Bloggers, like whales, take their sustenance from what they swim through. Free time can undercut the freshness of a blog just as much as the lack of free time can. Either way, the fruitful combination of fresh thoughts and reflections on those thoughts doesn’t exist. (It’s no surprise that so many genuinely successful bloggers are journalists and academics — both groups whose ‘day jobs’ expose them to new facts and ideas constantly.) Jason’s quirkiness couldn’t flourish as well without the influx of inspiration. His analyses of weblogs were useful, but in the end they weren’t thinks that only he could have done.

I took some time “off” once, largely on my own dime, in the hopes I’d become a more productive writer and have more time to concentrate. The opposite happened; indeed, it nearly killed my blog for good. I donated in the hopes that Jason would do better. He did, to some extent — in the micropatron year was better than what it had been. I liked some of what he posted, found some uninteresting, some wrongheaded. But his heart wasn’t really in it, in a way that it appears he realized during the year and is quite apparent in his end-of-micropatronage announcement.

I, for one, wish him well in whatever comes next, and hope it involves something new and interesting to do with blogging.

And when it comes to the sense that Jason Kottke isn’t good enough, interesting enough, productive enough, original enough, or what-have-you enough when compared with others to deserve $39,000 in donations to blog for a year …

He’s the one who tried it. We won’t ever know how he’d stack up with others in a head-to-head fundraising competition, because almost no one else tried what he tried. Anyone could have drawn a moustache on the Mona Lisa; Marcel Duchamp did. JK was entrepreneurial enough to try a micropatronage year. Good for him.

And if it really had worked out fabulously and been the obvious proof that the model worked and could be repeated, well, then, his micropatronage wouldn’t be crowding out anyone else’s, and many of those more putatively deserving folks would be doing exactly the same thing too. In that it worked for him for the year, but not sustainably so, he wasn’t really taking anything from any of them.

Some of the posts in this thread share a subtext that: “We, the Internet community, were extracting X posts/day from Kottke, of average quality Y before he stuck out the tin cup. All of you who gave $30 gut suckered, because he produced X’ posts/day of average quality Y’ afterwards, where X and X’ are nearly equal and Y and Y’ are nearly equal.” That may be, but bloggers aren’t just stones to be squeezed for maximum productivity.

As against a baseline of nottke (nothing at all), I was happy to pay the $30 for a year of kottke. My contribution was one part thanks for what he’d done in the past, one part encouragement for him to do the same for another year, and one part encouragement for his plan to do more. On that view, perhaps, I didn’t get so much out of the last $10, but the $20 before that was money well spent.

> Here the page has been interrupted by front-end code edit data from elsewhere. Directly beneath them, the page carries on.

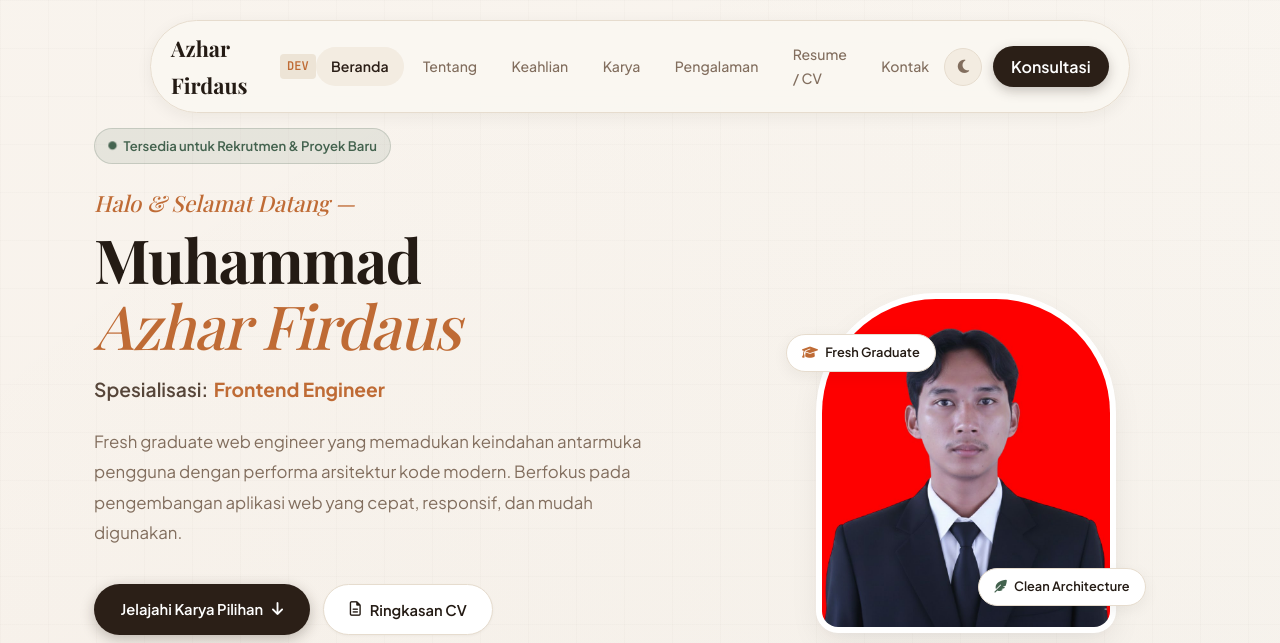
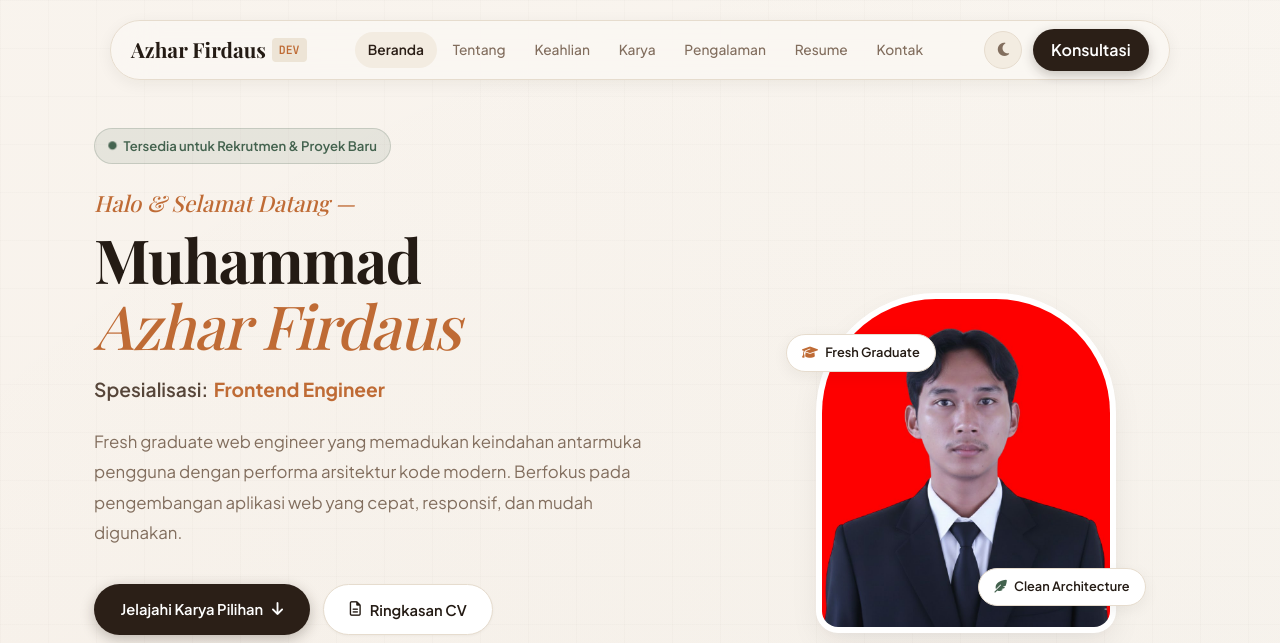
Before and after one commit to AzharPemula/portofolio, a plain HTML site: page index.html in a window 1280 px wide. Shown: the top 643 px of the page. Drawn offline with nearby package versions, Linux system fonts and the light colour scheme; a web font is replaced by a local one.

Commit message:
Polish navbar pill spacing and typography nowrap

```diff
--- a/index.html
+++ b/index.html
@@ -4,7 +4,7 @@
   <meta charset="UTF-8" />
   <meta name="viewport" content="width=device-width, initial-scale=1.0" />
   <title>Muhammad Azhar Firdaus — Web Developer &amp; Studio</title>
-  <link rel="stylesheet" href="style.css?v=7.0" />
+  <link rel="stylesheet" href="style.css?v=7.1" />
   <link rel="preconnect" href="https://fonts.googleapis.com" />
   <link rel="preconnect" href="https://fonts.gstatic.com" crossorigin />
   <link href="https://fonts.googleapis.com/css2?family=Playfair+Display:ital,wght@0,500;0,600;0,700;0,800;1,400;1,600&family=Plus+Jakarta+Sans:wght@300;400;500;600;700&family=JetBrains+Mono:wght@400;500;600&display=swap" rel="stylesheet" />
@@ -31,7 +31,7 @@
         <a href="#skills">Keahlian</a>
         <a href="#projects">Karya</a>
         <a href="#journey">Pengalaman</a>
-        <a href="javascript:void(0)" onclick="openCvModal()">Resume / CV</a>
+        <a href="javascript:void(0)" onclick="openCvModal()">Resume</a>
         <a href="#contact">Kontak</a>
       </nav>
 
@@ -659,6 +659,6 @@
     <i class="fas fa-arrow-up"></i>
   </button>
 
-  <script src="script.js?v=7.0"></script>
+  <script src="script.js?v=7.1"></script>
 </body>
 </html>
--- a/style.css
+++ b/style.css
@@ -275,14 +275,14 @@ img {
 }
 
 .nav-pill-container {
-  max-width: 980px;
+  max-width: 1060px;
   margin: 0 auto;
-  background: rgba(250, 247, 242, 0.88);
+  background: rgba(250, 247, 242, 0.92);
   backdrop-filter: blur(20px);
   -webkit-backdrop-filter: blur(20px);
   border: 1px solid var(--border);
   border-radius: var(--radius-full);
-  padding: 0.55rem 1.25rem;
+  padding: 0.5rem 1.25rem;
   display: flex;
   align-items: center;
   justify-content: space-between;
@@ -292,22 +292,23 @@ img {
 }
 
 [data-theme="dark"] .nav-pill-container {
-  background: rgba(30, 25, 20, 0.88);
+  background: rgba(30, 25, 20, 0.92);
 }
 
 .nav-brand {
   font-family: var(--font-serif);
-  font-size: 1.35rem;
+  font-size: 1.3rem;
   font-weight: 700;
   color: var(--text-espresso);
   display: flex;
   align-items: center;
-  gap: 0.3rem;
+  gap: 0.35rem;
+  white-space: nowrap;
 }
 
 .nav-brand span {
   font-family: var(--font-mono);
-  font-size: 0.75rem;
+  font-size: 0.72rem;
   color: var(--accent-caramel);
   background: var(--bg-badge);
   padding: 0.15rem 0.45rem;
@@ -317,15 +318,17 @@ img {
 .nav-links {
   display: flex;
   align-items: center;
-  gap: 0.25rem;
+  gap: 0.2rem;
+  white-space: nowrap;
 }
 
 .nav-links a {
-  padding: 0.45rem 0.95rem;
+  padding: 0.4rem 0.8rem;
   border-radius: var(--radius-full);
-  font-size: 0.88rem;
+  font-size: 0.86rem;
   font-weight: 500;
   color: var(--text-muted);
+  white-space: nowrap;
   transition: var(--transition);
 }
 
```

The experiment was a very nice attempt at finding a model in which the monetary support for what he was doing did not commoditize the blogging. There are social issues with straight-up paying for content and with receiving content accompanied by ads. The former can make every post implicitly a bit of a sale; the latter can create the sense that the creator is beholden to the advertisers. The experiment was an interesting attempt to frame the support in a way that made both what he did and we did feel like freely-given gifts. That it didn’t work out is a bit of sad news for everyone hoping that noncommercialized parts of the new information society can be supported without propertization.